Wednesday, 8 May 2019

Questions about 5G implementation start to be seen in the UK media

Brought to you courtesy of Google, who thought I'd be interested in this...

How nice of the Somersetlive newspaper to blame this on a mum - because what would a housewife know? Seriously this is 2019, and we're blaming mothers for having a baseless fear?

So EE basically said that the complainant shouldn't be worried because the frequencies they are about to use for their initial installations are in the 3.4Ghz range. Okay, but why is the rest of the world seeking licences and testing 5G that extends into microwave frequencies of upto 100Ghz? Why are we hearing about how trees and buildings block 5G, which means we need more installs or take out unnecessary trees?

Lets break down their responses:

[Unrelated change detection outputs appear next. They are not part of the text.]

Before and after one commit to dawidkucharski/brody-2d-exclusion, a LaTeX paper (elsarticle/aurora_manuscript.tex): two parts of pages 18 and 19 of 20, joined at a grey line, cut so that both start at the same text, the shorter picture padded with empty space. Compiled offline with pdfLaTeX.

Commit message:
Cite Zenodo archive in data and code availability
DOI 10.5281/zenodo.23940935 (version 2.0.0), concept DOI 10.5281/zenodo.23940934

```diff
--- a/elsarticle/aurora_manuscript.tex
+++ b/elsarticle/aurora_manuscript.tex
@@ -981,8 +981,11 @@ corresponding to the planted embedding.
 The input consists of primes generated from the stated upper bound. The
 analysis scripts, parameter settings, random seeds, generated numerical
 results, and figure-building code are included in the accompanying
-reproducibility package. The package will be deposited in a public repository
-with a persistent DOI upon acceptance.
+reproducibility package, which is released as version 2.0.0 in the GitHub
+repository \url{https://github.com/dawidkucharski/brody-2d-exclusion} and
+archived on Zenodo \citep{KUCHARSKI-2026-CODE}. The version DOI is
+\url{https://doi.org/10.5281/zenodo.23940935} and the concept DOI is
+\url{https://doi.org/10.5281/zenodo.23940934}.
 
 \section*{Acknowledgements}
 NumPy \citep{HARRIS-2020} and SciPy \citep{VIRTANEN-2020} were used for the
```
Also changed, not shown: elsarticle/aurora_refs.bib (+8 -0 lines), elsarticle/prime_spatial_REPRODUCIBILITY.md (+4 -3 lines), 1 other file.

"We will roll 5G out using existing sites - there will be no significant increase in sites. 
“All wireless technologies are rolled out under strict guidelines, which are based on medical studies and reviewed on an ongoing basis.
"That includes all wireless technologies used globally and in the UK – 2G, 3G, 4G and 5G.
"There are strict rules on the amount of power that can be broadcast from a mobile site – governed by an organisation called, which acts as the health watchdog for the mobile industry
So no SIGNIFICANT increase in sites, and the implementation is based on strict guidelines and "medical studies". Remember the SAR rating that is based on a test for temperature rises in water contained in a plastic head when the phone is stuck to said plastic head - because humans are just vessels for water... sometimes I start to think, maybe some people are.

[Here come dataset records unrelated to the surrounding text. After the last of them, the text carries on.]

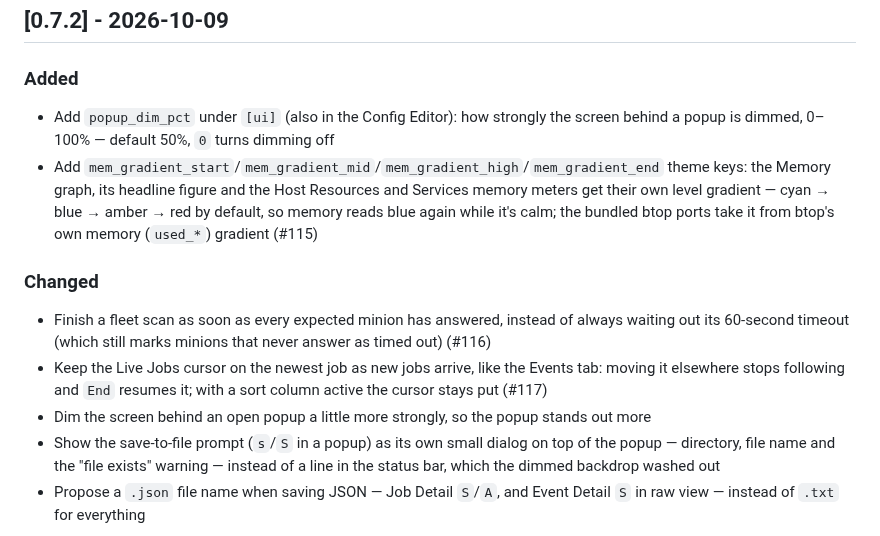
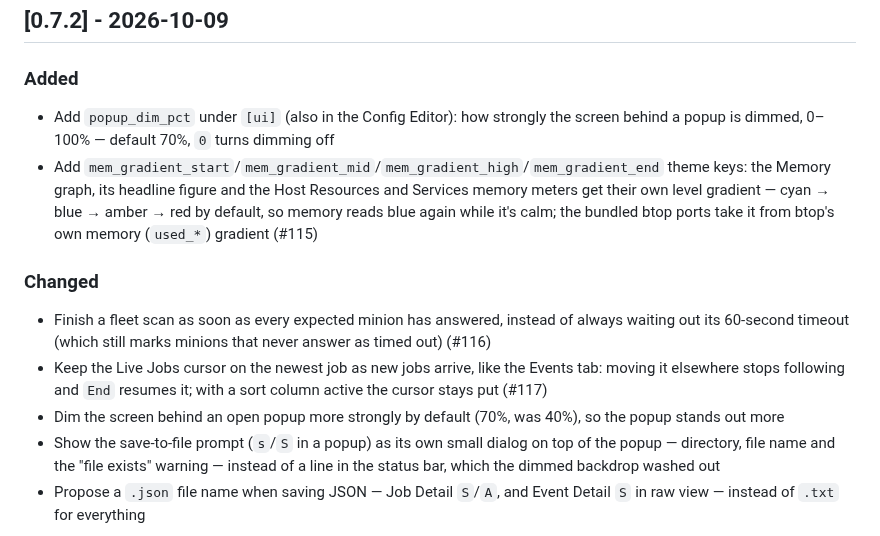
Before and after one commit to naqoyqatsi83/salt-radar, a Markdown page: CHANGELOG.md, the part around the change. Rendered like a GitHub page.

```diff
--- a/CHANGELOG.md
+++ b/CHANGELOG.md
@@ -11,14 +11,14 @@ and this project adheres to [Semantic Versioning](https://semver.org/spec/v2.0.0
 
 ### Added
 
-- Add `popup_dim_pct` under `[ui]` (also in the Config Editor): how strongly the screen behind a popup is dimmed, 0–100% — default 50%, `0` turns dimming off
+- Add `popup_dim_pct` under `[ui]` (also in the Config Editor): how strongly the screen behind a popup is dimmed, 0–100% — default 70%, `0` turns dimming off
 - Add `mem_gradient_start`/`mem_gradient_mid`/`mem_gradient_high`/`mem_gradient_end` theme keys: the Memory graph, its headline figure and the Host Resources and Services memory meters get their own level gradient — cyan → blue → amber → red by default, so memory reads blue again while it's calm; the bundled btop ports take it from btop's own memory (`used_*`) gradient (#115)
 
 ### Changed
 
 - Finish a fleet scan as soon as every expected minion has answered, instead of always waiting out its 60-second timeout (which still marks minions that never answer as timed out) (#116)
 - Keep the Live Jobs cursor on the newest job as new jobs arrive, like the Events tab: moving it elsewhere stops following and `End` resumes it; with a sort column active the cursor stays put (#117)
-- Dim the screen behind an open popup a little more strongly, so the popup stands out more
+- Dim the screen behind an open popup more strongly by default (70%, was 40%), so the popup stands out more
 - Show the save-to-file prompt (`s`/`S` in a popup) as its own small dialog on top of the popup — directory, file name and the "file exists" warning — instead of a line in the status bar, which the dimmed backdrop washed out
 - Propose a `.json` file name when saving JSON — Job Detail `S`/`A`, and Event Detail `S` in raw view — instead of `.txt` for everything
 
```
Also changed, not shown: README.md (+1 -1 lines), docs/screenshots/job-detail.png, 2 other files.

Sad to see the numerous comments in that article that brush off this mothers concerns, as if they have any idea about the health risks. Trying to hide the truth behind ridicule?

Yet we have articles like this that were written based entirely on a Senate hearing in the US (forgive me for the popup spam):

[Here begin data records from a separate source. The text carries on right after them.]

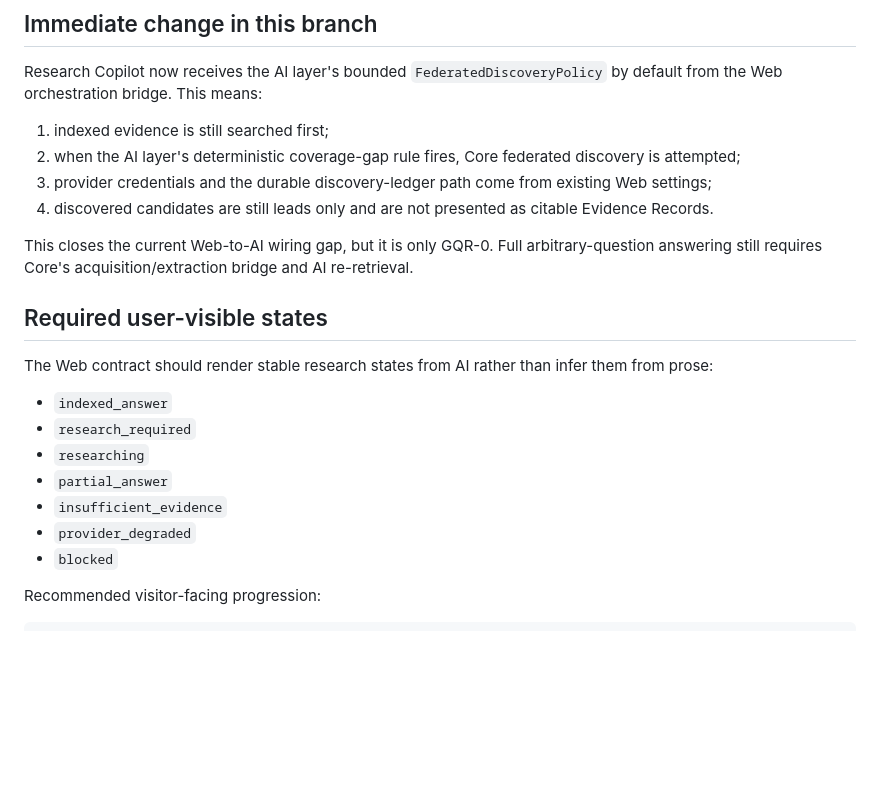
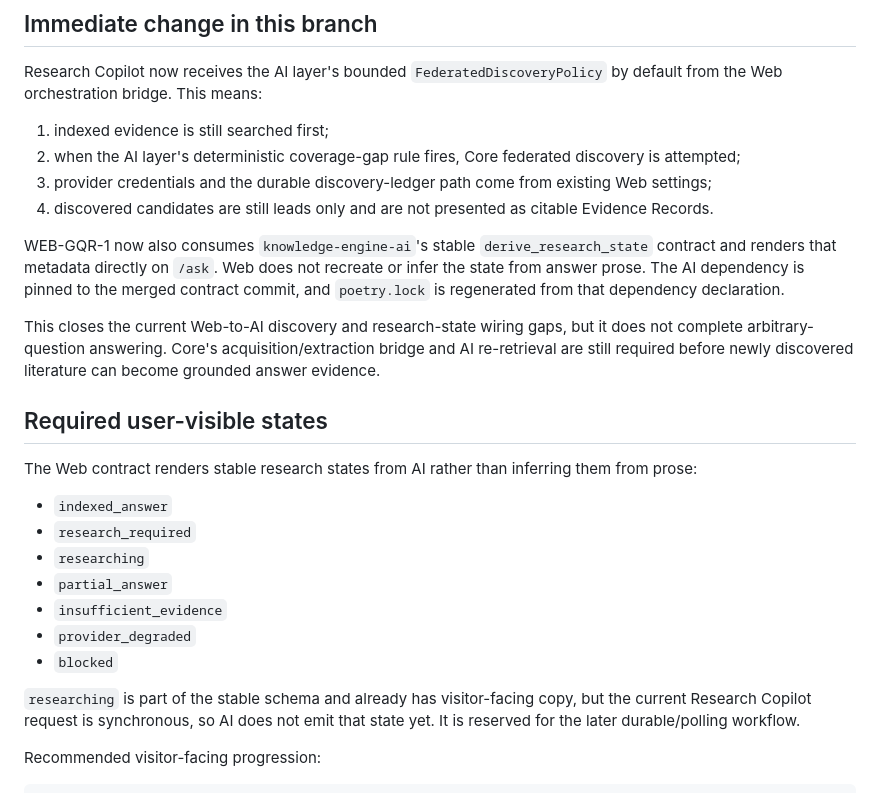
Before and after one commit to jweter/knowledge-engine-web, a Markdown page: docs/general_question_research_loop_v1.md, the part around one of its changes. GitHub-like rendering; blank space fills up the shorter version.

Commit message:
Document WEB-GQR-1 state rendering completion

```diff
--- a/docs/general_question_research_loop_v1.md
+++ b/docs/general_question_research_loop_v1.md
@@ -19,11 +19,13 @@ Research Copilot now receives the AI layer's bounded `FederatedDiscoveryPolicy`
 3. provider credentials and the durable discovery-ledger path come from existing Web settings;
 4. discovered candidates are still leads only and are not presented as citable Evidence Records.
 
-This closes the current Web-to-AI wiring gap, but it is only GQR-0. Full arbitrary-question answering still requires Core's acquisition/extraction bridge and AI re-retrieval.
+WEB-GQR-1 now also consumes `knowledge-engine-ai`'s stable `derive_research_state` contract and renders that metadata directly on `/ask`. Web does not recreate or infer the state from answer prose. The AI dependency is pinned to the merged contract commit, and `poetry.lock` is regenerated from that dependency declaration.
+
+This closes the current Web-to-AI discovery and research-state wiring gaps, but it does not complete arbitrary-question answering. Core's acquisition/extraction bridge and AI re-retrieval are still required before newly discovered literature can become grounded answer evidence.
 
 ## Required user-visible states
 
-The Web contract should render stable research states from AI rather than infer them from prose:
+The Web contract renders stable research states from AI rather than inferring them from prose:
 
 - `indexed_answer`
 - `research_required`
@@ -32,6 +34,8 @@ The Web contract should render stable research states from AI rather than infer
 - `insufficient_evidence`
 - `provider_degraded`
 - `blocked`
+
+`researching` is part of the stable schema and already has visitor-facing copy, but the current Research Copilot request is synchronous, so AI does not emit that state yet. It is reserved for the later durable/polling workflow.
 
 Recommended visitor-facing progression:
 
```
Also changed, not shown: other parts of docs/general_question_research_loop_v1.md (+4 -4 lines).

Ultimately, read this:

TL:DR (and this applies only to 2G and 3G radiation):

In 1999, the Food and Drug Administration (FDA) commissioned the National Toxicology Program (NTP), a branch of the National Institute of Health (NIH), to conduct a study to settle this debate once and for all. The NTP designed an elaborate, $30 million dollar study on “cell phone radiation”, which was the largest and most extensive study ever conducted by the NTP.
In November, 2018, the NTP released their Final Report which concluded there was “clear evidence of cancer” from cell phone radiation and that this radiation causes heart and DNA damage as well. The recent Ramazzini study, out of Italy, corroborated the findings of cancer but at radiation levels lower than those of the NTP Study. 

Perhaps we don't need to worry about global warming, because all this radiation exposure will likely impact the upcoming generation from being able to survive and God-forbid reproduce? How about the impact of non-human life?

Monday, 6 May 2019

Apple News and Stocks apps are running in the background. Just try to delete them...

I live in Scotland, and was surprised to know that apparently the British royal family had a baby. You can imagine my joy... I couldn't care less about the royal baby to be fair. But I do care that Apple seems to think I do and thought it appropriate to interrupt me to let me know, using an application I'd never really used before.

I've recently had Mojave installed on my Mac (when I really needed to upgrade) and until now saw no issues with it. But I don't want unnecessary applications running in the background while I'm trying to deal with 50 megapixel images in Capture One or 4K video rendering in DaVinci Resolve. Sometimes I need my Mac to do only what I want it to do.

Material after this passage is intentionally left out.